Between July and October, confidence amongst manufacturers fell at its fastest rate since April 2020 – the onset of the pandemic – whilst output in the sector also fell to its lowest level in nearly two years.
One of the most serious, yet often overlooked challenges facing the industry is the threat of negative currency movements. Although we may not typically associate the manufacturing sector with foreign exchange (FX), FX forms an essential component through which manufacturers trade and do business. As of 2020, there are approximately 300,000 UK manufacturers importing or exporting overseas, meaning the industry is highly susceptible to the impacts of FX volatility.
Despite this, many manufacturers may traditionally see the task of FX risk management as second order. They transact in FX not because they ‘want’ to, but because they ‘have to’ given their international coverage.
However, with FX volatility set to persist into 2023 and beyond, we believe it is vital that manufacturers have effective FX risk management strategies in place to mitigate the impact of currency exposures.
What are the FX challenges for manufacturers?
Supply chains are typically global by nature, meaning manufacturers that export and import goods to and from other countries are especially exposed to the risks associated with exchange rate fluctuations.

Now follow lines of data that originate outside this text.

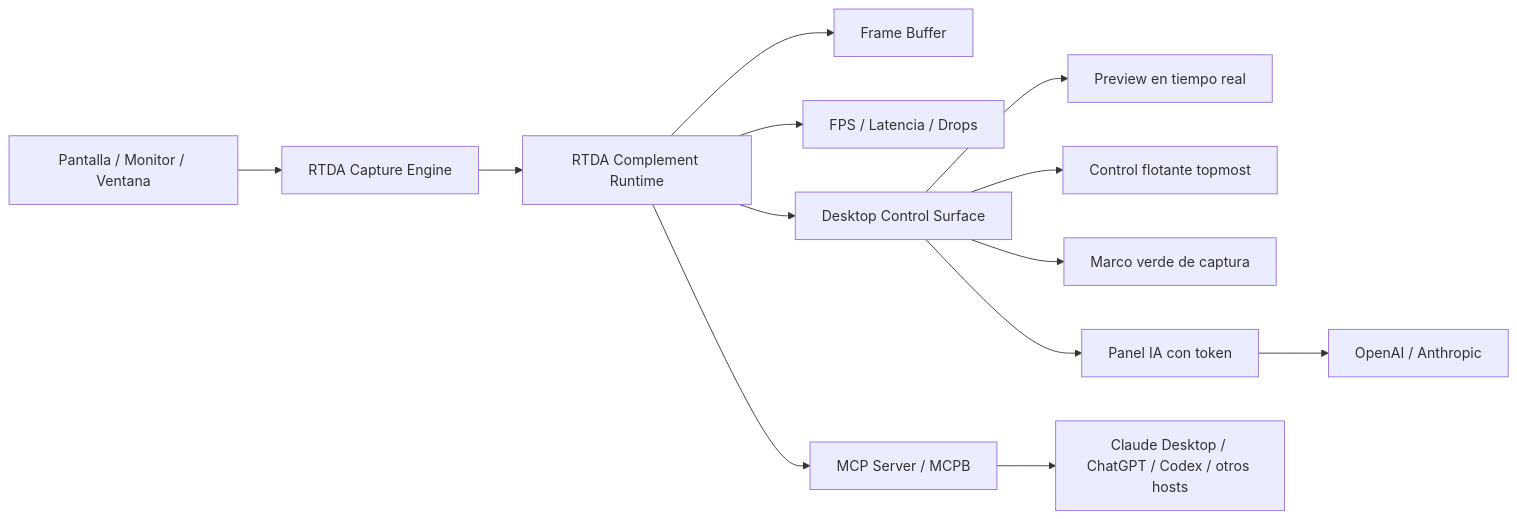
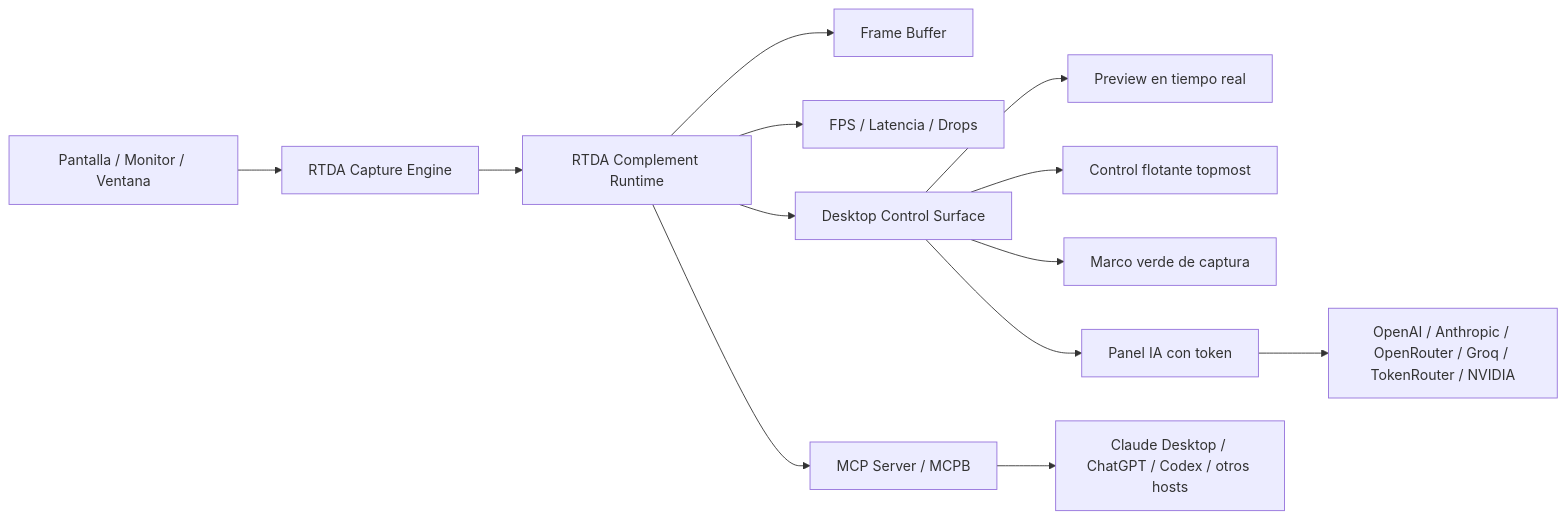
The diagram in README.md (Adan0423/real-time-desktop-agent), drawn with Mermaid before and after one commit. The commit also changed other lines of this file and 9 other files, not shown here.

````diff
--- a/README.md
+++ b/README.md
@@ -35,15 +35,15 @@
 ```mermaid
 flowchart LR
     Screen["Pantalla / Monitor / Ventana"] --> Capture["RTDA Capture Engine"]
     Capture --> Runtime["RTDA Complement Runtime"]
     Runtime --> Buffer["Frame Buffer"]
     Runtime --> Metrics["FPS / Latencia / Drops"]
     Runtime --> MCP["MCP Server / MCPB"]
     Runtime --> Desktop["Desktop Control Surface"]
     Desktop --> Preview["Preview en tiempo real"]
     Desktop --> Floating["Control flotante topmost"]
     Desktop --> Overlay["Marco verde de captura"]
     Desktop --> AIClient["Panel IA con token"]
-    AIClient --> Providers["OpenAI / Anthropic"]
+    AIClient --> Providers["OpenAI / Anthropic / OpenRouter / Groq / TokenRouter / NVIDIA"]
     MCP --> Hosts["Claude Desktop / ChatGPT / Codex / otros hosts"]
 ```
````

The weak Pound is putting pressure on manufacturers that source components from outside of the UK by making imports more expensive. This is especially problematic for firms that purchase large quantities of components and raw materials overseas. Automotive manufacturers, for example, on average buy 60% of their parts from abroad and assemble them in the UK, meaning they run a particularly high risk of being negatively impacted by currency fluctuations.
This has forced many manufacturers that import from overseas to evaluate the effectiveness of their hedging strategies.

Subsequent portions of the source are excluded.